Exercise description:
For each record, copy the text exactly and omit any picture it holds.
(Material supplied Opens)
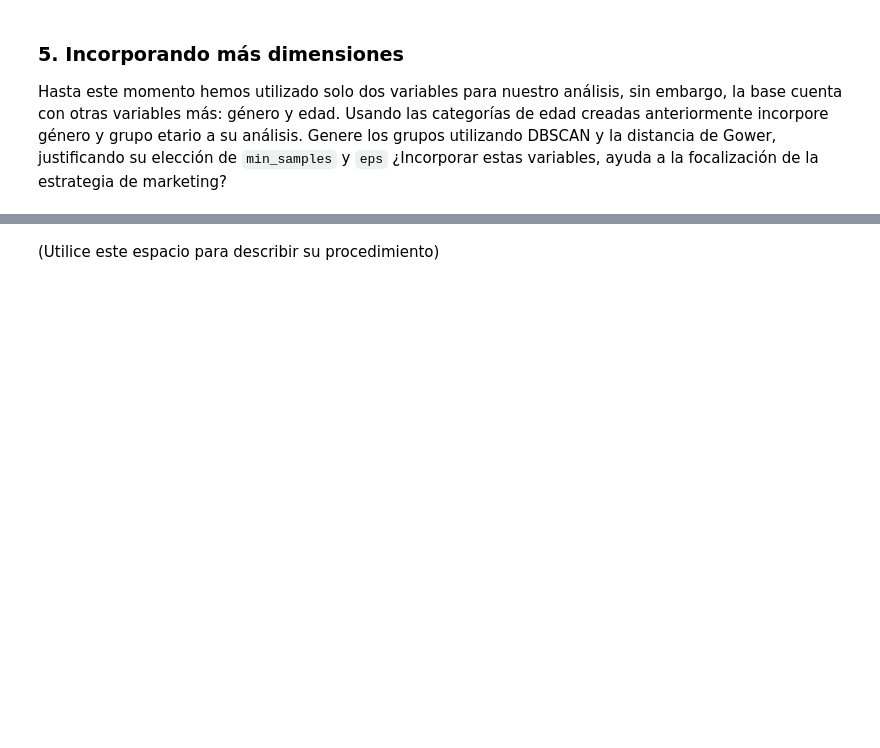
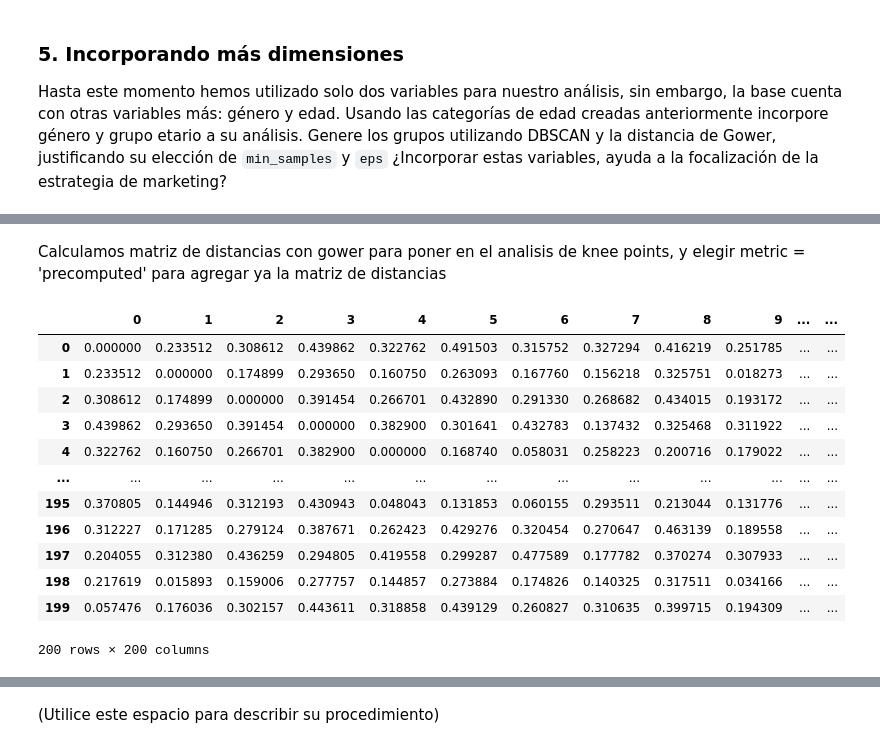
Before and after one commit to juankquintana/aprendizaje-no-supervisado, a Jupyter notebook: Semana 4/Taller/S4_LC_Taller_Jerarquico_DBSCAN.ipynb, the cells around one changed output, grey strips where cells are left out. Saved outputs shown, nothing was run; the diff lists cells and outputs as text; code cells hidden in the pictures; blank space fills up the shorter version.

```diff
--- a/Semana 4/Taller/S4_LC_Taller_Jerarquico_DBSCAN.ipynb
+++ b/Semana 4/Taller/S4_LC_Taller_Jerarquico_DBSCAN.ipynb
@@ -764,0 +788,21 @@ Hasta este momento hemos utilizado solo dos variables para nuestro análisis, si
+# %% [markdown]
+Calculamos matriz de distancias con gower para poner en el analisis de knee points, y elegir metric = 'precomputed' para agregar ya la matriz de distancias
+# %%
+import gower
+dist2 = gower.gower_matrix(X_cat)
+dist_mat2 = pd.DataFrame(dist2)
+dist_mat2
+# %% [output]
+|  | 0 | 1 | 2 | 3 | 4 | 5 | 6 | 7 | 8 | 9 | ... | ... |
+| 0 | 0.000000 | 0.233512 | 0.308612 | 0.439862 | 0.322762 | 0.491503 | 0.315752 | 0.327294 | 0.416219 | 0.251785 | ... | ... |
+| 1 | 0.233512 | 0.000000 | 0.174899 | 0.293650 | 0.160750 | 0.263093 | 0.167760 | 0.156218 | 0.325751 | 0.018273 | ... | ... |
+| 2 | 0.308612 | 0.174899 | 0.000000 | 0.391454 | 0.266701 | 0.432890 | 0.291330 | 0.268682 | 0.434015 | 0.193172 | ... | ... |
+| 3 | 0.439862 | 0.293650 | 0.391454 | 0.000000 | 0.382900 | 0.301641 | 0.432783 | 0.137432 | 0.325468 | 0.311922 | ... | ... |
+| 4 | 0.322762 | 0.160750 | 0.266701 | 0.382900 | 0.000000 | 0.168740 | 0.058031 | 0.258223 | 0.200716 | 0.179022 | ... | ... |
+| ... | ... | ... | ... | ... | ... | ... | ... | ... | ... | ... | ... | ... |
+| 195 | 0.370805 | 0.144946 | 0.312193 | 0.430943 | 0.048043 | 0.131853 | 0.060155 | 0.293511 | 0.213044 | 0.131776 | ... | ... |
+| 196 | 0.312227 | 0.171285 | 0.279124 | 0.387671 | 0.262423 | 0.429276 | 0.320454 | 0.270647 | 0.463139 | 0.189558 | ... | ... |
+| 197 | 0.204055 | 0.312380 | 0.436259 | 0.294805 | 0.419558 | 0.299287 | 0.477589 | 0.177782 | 0.370274 | 0.307933 | ... | ... |
+| 198 | 0.217619 | 0.015893 | 0.159006 | 0.277757 | 0.144857 | 0.273884 | 0.174826 | 0.140325 | 0.317511 | 0.034166 | ... | ... |
+| 199 | 0.057476 | 0.176036 | 0.302157 | 0.443611 | 0.318858 | 0.439129 | 0.260827 | 0.310635 | 0.399715 | 0.194309 | ... | ... |
+200 rows × 200 columns
```
Also changed, not shown: parts of 14 cells of this notebook.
(Material supplied Closes)
Answer space:
Before and after one commit to juankquintana/aprendizaje-no-supervisado, a Jupyter notebook: Semana 4/Taller/S4_LC_Taller_Jerarquico_DBSCAN.ipynb, the cells around one changed output, grey strips where cells are left out. Saved outputs shown, nothing was run; the diff lists cells and outputs as text; code cells hidden in the pictures; blank space fills up the shorter version.

```diff
--- a/Semana 4/Taller/S4_LC_Taller_Jerarquico_DBSCAN.ipynb
+++ b/Semana 4/Taller/S4_LC_Taller_Jerarquico_DBSCAN.ipynb
@@ -764,0 +788,21 @@ Hasta este momento hemos utilizado solo dos variables para nuestro análisis, si
+# %% [markdown]
+Calculamos matriz de distancias con gower para poner en el analisis de knee points, y elegir metric = 'precomputed' para agregar ya la matriz de distancias
+# %%
+import gower
+dist2 = gower.gower_matrix(X_cat)
+dist_mat2 = pd.DataFrame(dist2)
+dist_mat2
+# %% [output]
+|  | 0 | 1 | 2 | 3 | 4 | 5 | 6 | 7 | 8 | 9 | ... | ... |
+| 0 | 0.000000 | 0.233512 | 0.308612 | 0.439862 | 0.322762 | 0.491503 | 0.315752 | 0.327294 | 0.416219 | 0.251785 | ... | ... |
+| 1 | 0.233512 | 0.000000 | 0.174899 | 0.293650 | 0.160750 | 0.263093 | 0.167760 | 0.156218 | 0.325751 | 0.018273 | ... | ... |
+| 2 | 0.308612 | 0.174899 | 0.000000 | 0.391454 | 0.266701 | 0.432890 | 0.291330 | 0.268682 | 0.434015 | 0.193172 | ... | ... |
+| 3 | 0.439862 | 0.293650 | 0.391454 | 0.000000 | 0.382900 | 0.301641 | 0.432783 | 0.137432 | 0.325468 | 0.311922 | ... | ... |
+| 4 | 0.322762 | 0.160750 | 0.266701 | 0.382900 | 0.000000 | 0.168740 | 0.058031 | 0.258223 | 0.200716 | 0.179022 | ... | ... |
+| ... | ... | ... | ... | ... | ... | ... | ... | ... | ... | ... | ... | ... |
+| 195 | 0.370805 | 0.144946 | 0.312193 | 0.430943 | 0.048043 | 0.131853 | 0.060155 | 0.293511 | 0.213044 | 0.131776 | ... | ... |
+| 196 | 0.312227 | 0.171285 | 0.279124 | 0.387671 | 0.262423 | 0.429276 | 0.320454 | 0.270647 | 0.463139 | 0.189558 | ... | ... |
+| 197 | 0.204055 | 0.312380 | 0.436259 | 0.294805 | 0.419558 | 0.299287 | 0.477589 | 0.177782 | 0.370274 | 0.307933 | ... | ... |
+| 198 | 0.217619 | 0.015893 | 0.159006 | 0.277757 | 0.144857 | 0.273884 | 0.174826 | 0.140325 | 0.317511 | 0.034166 | ... | ... |
+| 199 | 0.057476 | 0.176036 | 0.302157 | 0.443611 | 0.318858 | 0.439129 | 0.260827 | 0.310635 | 0.399715 | 0.194309 | ... | ... |
+200 rows × 200 columns
```
Also changed, not shown: parts of 14 cells of this notebook.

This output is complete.